Exercise aim |
Return the full set of entries below exactly, leaving every image out.

Itemized modification records
*** Block opens ***
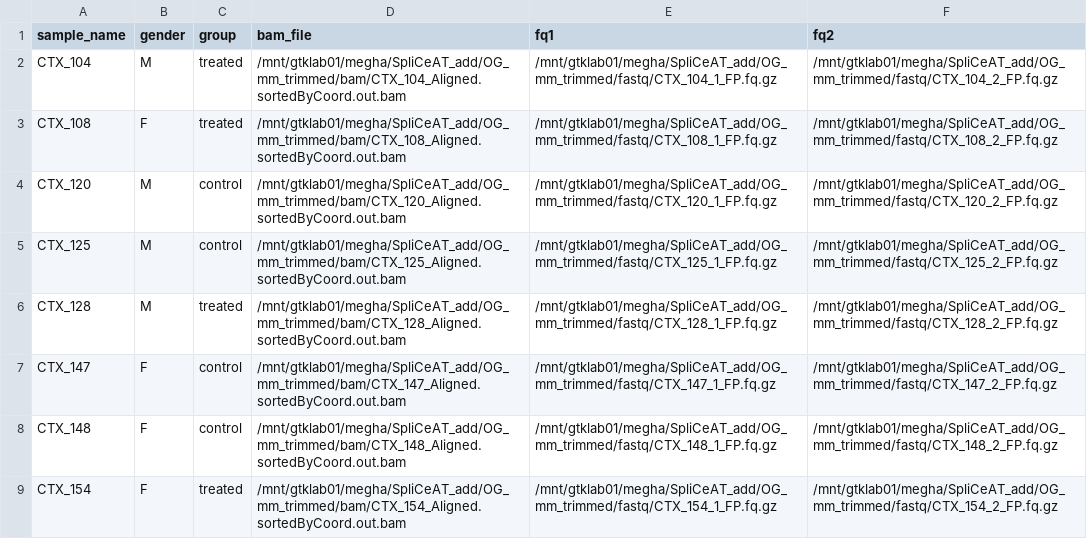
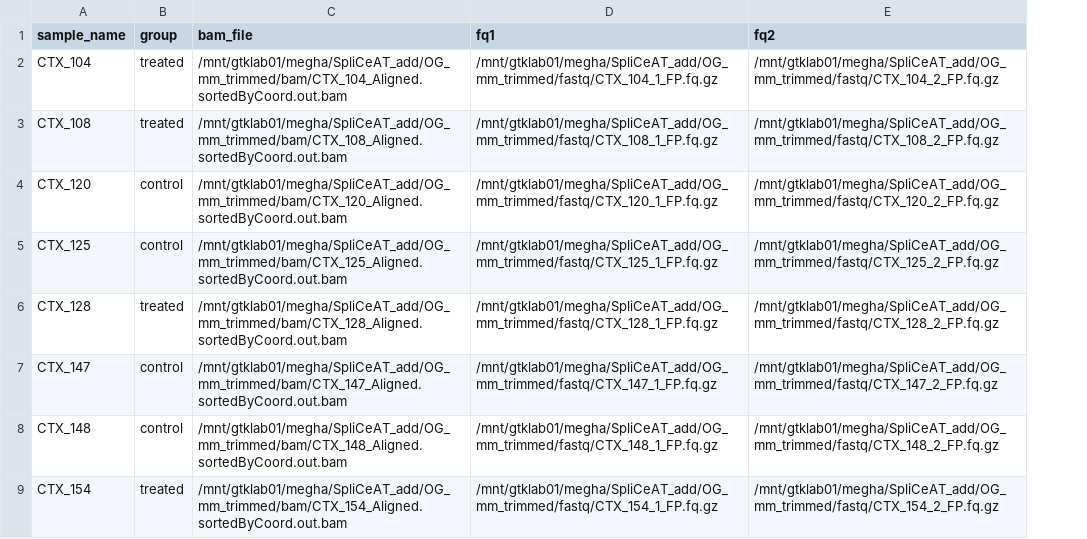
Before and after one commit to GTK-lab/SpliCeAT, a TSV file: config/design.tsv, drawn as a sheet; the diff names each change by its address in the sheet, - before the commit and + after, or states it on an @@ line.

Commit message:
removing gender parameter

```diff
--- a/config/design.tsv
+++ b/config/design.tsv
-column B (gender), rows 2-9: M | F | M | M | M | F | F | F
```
*** Block closes ***
The answer |
Before and after one commit to GTK-lab/SpliCeAT, a TSV file: config/design.tsv, drawn as a sheet; the diff names each change by its address in the sheet, - before the commit and + after, or states it on an @@ line.

Commit message:
removing gender parameter

```diff
--- a/config/design.tsv
+++ b/config/design.tsv
-column B (gender), rows 2-9: M | F | M | M | M | F | F | F
```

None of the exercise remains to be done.